Collected data:
*** Begin section ***

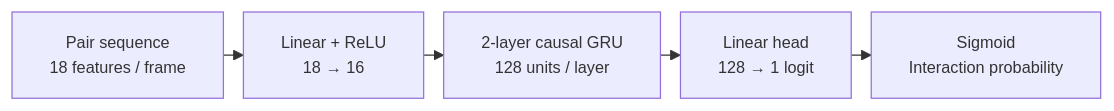
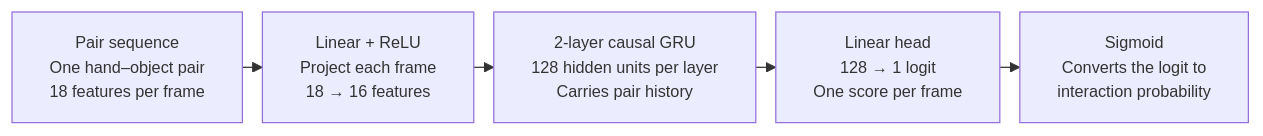
One commit to dheller307/egouse changed the second of 2 diagrams in README.md. Above: the diagram before and after it, drawn with Mermaid. The commit also changed other lines of this file and 2 other files, not shown here.

Commit message:
Refine README diagrams and demo thumbnail layout

````diff
--- a/README.md
+++ b/README.md
@@ -75,11 +77,11 @@
 ```mermaid
 %%{init: {"flowchart": {"nodeSpacing": 12, "rankSpacing": 16}, "themeVariables": {"fontSize": "13px"}}}%%
 flowchart LR
-    F["Pair sequence<br/>18 features / frame"]
-    E["Linear + ReLU<br/>18 → 16"]
-    G["2-layer causal GRU<br/>128 units / layer"]
-    H["Linear head<br/>128 → 1 logit"]
-    P["Sigmoid<br/>Interaction probability"]
+    F["Pair sequence<br/>One hand–object pair<br/>18 features per frame"]
+    E["Linear + ReLU<br/>Project each frame<br/>18 → 16 features"]
+    G["2-layer causal GRU<br/>128 hidden units per layer<br/>Carries pair history"]
+    H["Linear head<br/>128 → 1 logit<br/>One score per frame"]
+    P["Sigmoid<br/>Converts the logit to<br/>interaction probability"]
 
     F --> E --> G --> H --> P
 ```
````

*** End section ***

● **Assignment**
Reproduce all entries above exactly, minus the images.

● **Response**
One commit to dheller307/egouse changed the second of 2 diagrams in README.md. Above: the diagram before and after it, drawn with Mermaid. The commit also changed other lines of this file and 2 other files, not shown here.

Commit message:
Refine README diagrams and demo thumbnail layout

````diff
--- a/README.md
+++ b/README.md
@@ -75,11 +77,11 @@
 ```mermaid
 %%{init: {"flowchart": {"nodeSpacing": 12, "rankSpacing": 16}, "themeVariables": {"fontSize": "13px"}}}%%
 flowchart LR
-    F["Pair sequence<br/>18 features / frame"]
-    E["Linear + ReLU<br/>18 → 16"]
-    G["2-layer causal GRU<br/>128 units / layer"]
-    H["Linear head<br/>128 → 1 logit"]
-    P["Sigmoid<br/>Interaction probability"]
+    F["Pair sequence<br/>One hand–object pair<br/>18 features per frame"]
+    E["Linear + ReLU<br/>Project each frame<br/>18 → 16 features"]
+    G["2-layer causal GRU<br/>128 hidden units per layer<br/>Carries pair history"]
+    H["Linear head<br/>128 → 1 logit<br/>One score per frame"]
+    P["Sigmoid<br/>Converts the logit to<br/>interaction probability"]
 
     F --> E --> G --> H --> P
 ```
````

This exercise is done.